1/17/2009 8:43 AM
If Kaka Moves To Manchester City, Football Is Dead
Kaka seems almost certain to leave Milan for Manchester City. Carlo Garganese believes that if the transfer goes through, it will represent the death of football.
AC Milan are the most internationally successful club in world football, with a prestige, history, class, and honor that most other teams can only dream of. Seventeen Scudetti, seven Champions League titles, three Intercontinental Cups, a never-ending list of past and current legends, including Rivera, Altafini, Baresi, Maldini, Van Basten, Ronaldinho - you could spend all day talking about the magnificent Milan.
Compare the Rossoneri to Manchester City. Two English league titles (in 1937 and 1968), and one European Cup Winners Cup in 1970, and that is pretty much the club’s history. The Citizens have not won a major honour for 40 years, nor have they even challenged, even dropping down to the third tier a decade ago, while their past greats such as Colin Bell and Francis Lee, despite being superb players, are hardly household continental names.
Milan are currently third in Serie A, with a realistic chance of fighting for the Scudetto. The most dominant club in the Champions League this decade, the Rossoneri are almost certain to return to Europe’s premier cup competition next season, and fight to win it. Meanwhile, Manchester City are floundering down in 15th place in the Premier League, just two points above the relegation zone. There is no hope of making the Champions League next season, while their only realistic chance of qualifying for Europe at all, will be to win the UEFA Cup this season.

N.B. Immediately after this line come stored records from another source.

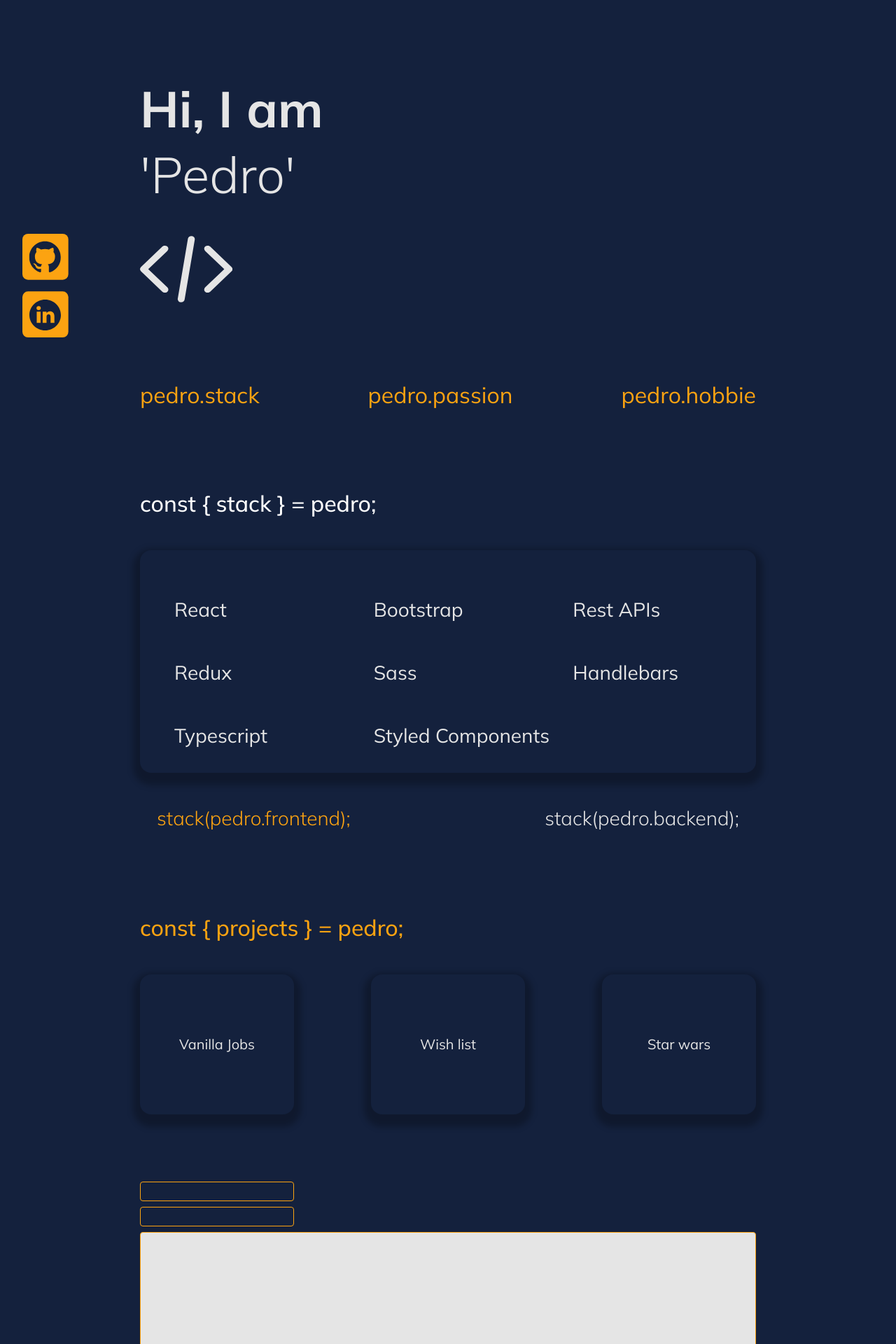
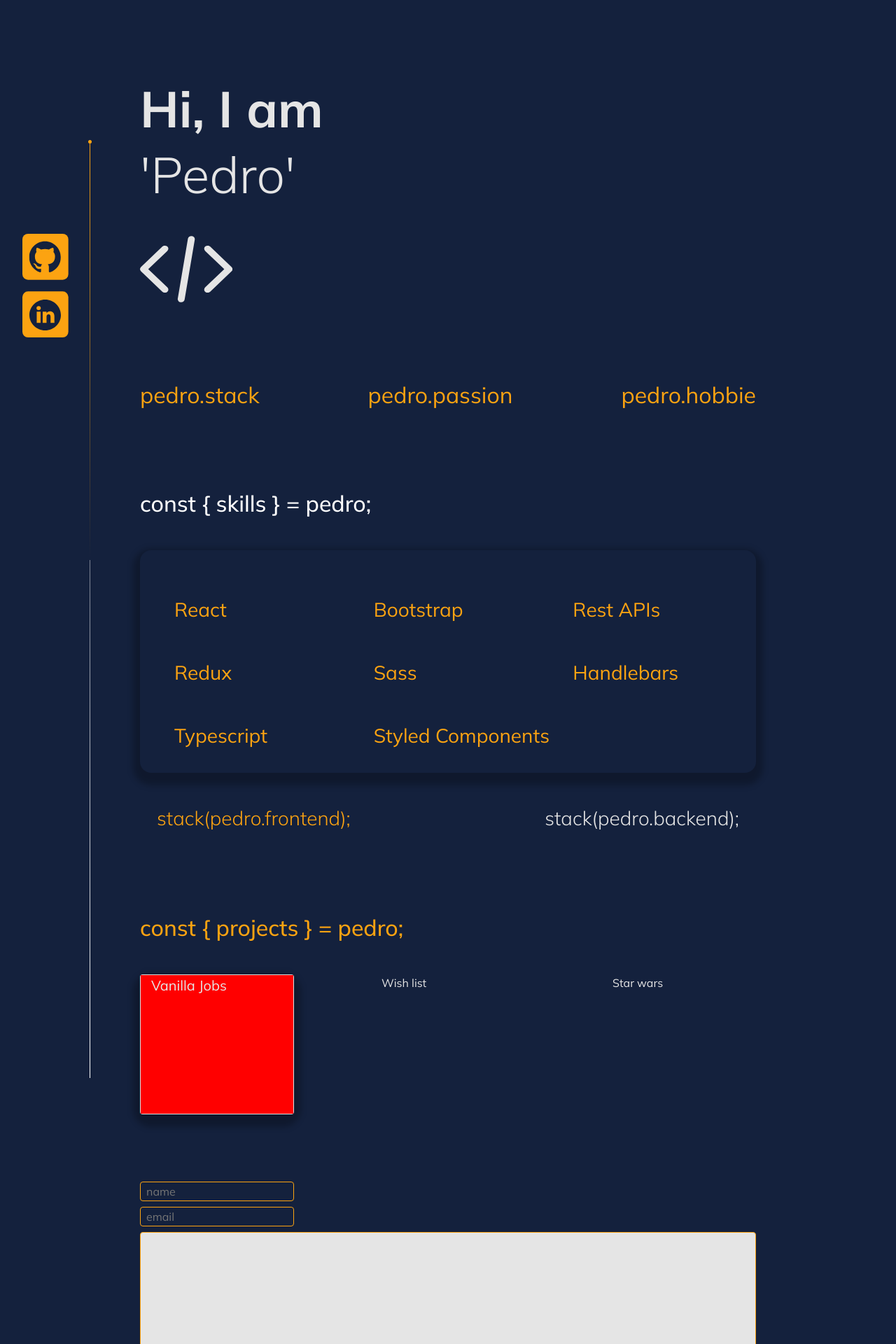
Before and after one commit to Pedro-Mac/my-personal-app, a React (Create React App) app in the folder client/: page / in a window 1280 px wide. Shown: the top 1920 px of the page at 70% size. Built offline with nearby package versions, Linux system fonts and the light colour scheme.

Commit message:
add scrolling styling

```diff
--- a/client/src/App.scss
+++ b/client/src/App.scss
@@ -5,4 +5,15 @@
   max-width: 55rem;
   margin: 0 auto;
   padding-bottom: 3rem;
+  position: relative;
 }
+
+// .App::after {
+//   content: '';
+//   width: 1px;
+//   display: block;
+//   position: absolute;
+//   top: 15vh;
+//   bottom: 50vh;
+//   left: 10%;
+// }
--- a/client/src/App.tsx
+++ b/client/src/App.tsx
@@ -7,6 +7,7 @@ import Projects from './components/Projects';
 import Stack from './components/Stack';
 import TitleSection from './components/TitleSection';
 import MailForm from './components/MailForm'
+import Scroller from './components/Scroller';
 
 function App() {
   return (
@@ -16,6 +17,7 @@ function App() {
       <Stack />
       <Projects />
       <MailForm />
+      <Scroller />
     </div>
   );
 }
--- a/client/src/components/MailForm/index.tsx
+++ b/client/src/components/MailForm/index.tsx
@@ -26,9 +26,9 @@ const MailForm: React.FC = () => {
 
   return (
     <form className="form-mail d-flex flex-column">
-      <input type="text" name="name" className="w-25" value={name} onChange={handleInputChange}/>
-      <input type="email" name="email" className="w-25" value={email} onChange={handleInputChange}/>
-      <textarea name="message" value={message} onChange={handleInputChange}></textarea>
+      <input type="text" name="name" className="w-25 pl-2" value={name} onChange={handleInputChange} placeholder="name"/>
+      <input type="text" name="email" className="w-25 pl-2" value={email} onChange={handleInputChange} placeholder="email"/>
+      <textarea className="pl-2" name="message" value={message} onChange={handleInputChange}></textarea>
       <button>Send</button>
     </form>
   )
--- a/client/src/components/MailForm/styles.scss
+++ b/client/src/components/MailForm/styles.scss
@@ -12,6 +12,8 @@
   }
   input:focus {
     outline: none;
+    background-color: $primaryColor;
+    color: $baseColor;
   }
 
   textarea {
--- a/client/src/components/Projects/index.tsx
+++ b/client/src/components/Projects/index.tsx
@@ -1,4 +1,4 @@
-import React from 'react';
+import React, {useState} from 'react';
 
 //components
 import Item from './../Item'
@@ -8,12 +8,20 @@ import './styles.scss'
 
 
 const Projects: React.FC = () => {
+
+
   return (
     <section className="container-projects">
       <h2>const {'{ projects }'} = pedro;</h2>
       <div className="container mt-5">
         <div className="row d-flex justify-content-between">
-          <Item columns={3} text="Vanilla Jobs"/>
+          <div className="scene col-3 p-0">
+            <div className="card">
+              <div className="card__face card__face--front"><Item text="Vanilla Jobs"/></div>
+              <div className="card__face card__face--back">Backside</div>
+            </div>
+          </div>
+
           <Item columns={3} text="Wish list"/>
           <Item columns={3} text="Star wars"/>
         </div>
--- a/client/src/components/Projects/styles.scss
+++ b/client/src/components/Projects/styles.scss
@@ -7,13 +7,42 @@
 
   div {
     div {
-      div {
+      .scene {
         box-shadow: 0 8px 8px 10px rgba(0, 0, 0, 0.25);
         border-radius: 1rem;
         display: flex;
         justify-content: center;
         align-items: center;
         height: 200px;
+        perspective: 600px;
+
+        .card {
+          width: 100%;
+          height: 100%;
+          position: relative;
+          transition: transform 1s;
+          transform-style: preserve-3d;
+
+          .card__face {
+            position: absolute;
+            height: 100%;
+            width: 100%;
+            backface-visibility: hidden;
+          }
+
+          .card__face--front {
+            background: red;
+          }
+
+          .card__face--back {
+            background: blue;
+            transform: rotateY(180deg);
+          }
+        }
+
+        .is-flipped {
+          transform: rotateY(180deg);
+        }
 
         p {
           margin: 0;
--- /dev/null
+++ b/client/src/components/Scroller/index.tsx
@@ -0,0 +1,15 @@
+import React from 'react'
+
+import './styles.scss'
+
+const Scroller = () => {
+  return (
+    <div className="container-scroller">
+      <div className="line-scrolled"></div>
+      <div className="line-active"></div>
+      <div className="circle"></div>
+    </div>
+  )
+}
+
+export default Scroller;
--- /dev/null
+++ b/client/src/components/Scroller/styles.scss
@@ -0,0 +1,33 @@
+@import './../../assets/master';
+
+$circleRadius: 5px;
+$barLeftDistance: 10%;
+
+.container-scroller {
+  position: fixed;
+  top: 0;
+
+  .line-active {
+    height: 75vh;
+    width: 1px;
+    position: fixed;
+    top: 25vh;
+    left: $barLeftDistance;
+    background: linear-gradient(180deg, $secondaryColor, $baseColor);
+  }
+
+  .circle {
+    height: $circleRadius;
+    width: $circleRadius;
+    position: fixed;
+    top: 25vh;
+    left: calc(#{$barLeftDistance} - 2px);
+    background-color: $secondaryColor;
+    border-radius: 50%;
+  }
+
+  // .line-scrolled{
+  //   content: "";
+  //   position: sticky;
+  // }
+}
--- a/client/src/components/Stack/index.tsx
+++ b/client/src/components/Stack/index.tsx
@@ -17,7 +17,7 @@ const Stack: React.FC = () => {
   }
   return (
     <section className="container-stack">
-      <h2 className="mb-5">const {"{ stack }"} = pedro;</h2>
+      <h2 className="mb-5">const {"{ skills }"} = pedro;</h2>
       <div className='container stack-card'>
         {stack === front ? <Frontend /> : <Backend />}
       </div>
--- a/client/src/components/Stack/styles.scss
+++ b/client/src/components/Stack/styles.scss
@@ -8,6 +8,7 @@
     box-shadow: 0 8px 8px 10px rgba(0, 0, 0, 0.25);
     border-radius: 1rem;
     padding: 2rem 1rem 1rem 1rem;
+    color: $secondaryColor;
   }
 
   div {
--- a/client/src/index.css
+++ b/client/src/index.css
@@ -15,3 +15,20 @@ code {
   font-family: source-code-pro, Menlo, Monaco, Consolas, 'Courier New',
     monospace;
 }
+
+#root::after {
+  content: '';
+  width: 1px;
+  display: block;
+  position: absolute;
+  top: 30vh;
+  bottom: 50vh;
+  left: 10%;
+  height: 1300px;
+  background: linear-gradient(
+    to top,
+    rgba(255, 255, 255, 1),
+    rgba(255, 255, 255, 0)
+  );
+  z-index: -1;
+}
```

Milan is one of the most revered cities in Europe, a capital of design and fashion, with culture, art, nightlife, and much, much more. Manchester, meanwhile, located far, far away from the centre of Europe, boasts nothing of cultural note, and hardly catches the eye like Milan, or even London, does.
So how could it be then that one of the world’s greatest footballers could possibly move from the prestigious Milan to the plastic Manchester City?
The simple answer is: money.
The English Premier League, with its billionaire foreign owners, propaganda marketing, and obscene television deals, has already done enough to destroy the splendour and tradition of the beautiful game, and if this Kaka deal passes through, it will be the death of football.
This time, there may be no return.
Some of the financial figures being banded around are quite horrific. Kaka will earn €15m a year after tax, while Milan will reportedly receive a transfer fee in excess of €112 million. What has the world come to?
I must point out before I get floods of complaints from Premier League apologists that I have no grudge against English football. This is purely a moral stance against the direction the Premier League has taken over the past four or five years, specifically since Roman Abramovich entered onto these shores, and helped turn football into a circus.
With the world financial crisis, there was some hope in my mind that football, and the Premier League in particular, may take a step backwards and begin to regain some of its purity and soul, but the imminent Kaka deal emphatically suggests otherwise.
Milan should not escape criticism though. They have been tempted by the devil and, like Adam, they could not resist the juicy-looking apple. The second symbol of Milan, after Paolo Maldini, has been sacrificed for a pot of dirty money. What will the Milan fans at San Siro do tonight to protest? It should make interesting viewing.
Michel Platini is the President of UEFA, and he needs to immediately lay out laws to prevent rich owners from spending what their clubs, as businesses, do not make. Whether this will be possible remains to be seen, and it probably is already too late.
The day the transfer of Kaka to Manchester City goes through will be marked down in history as the day football died.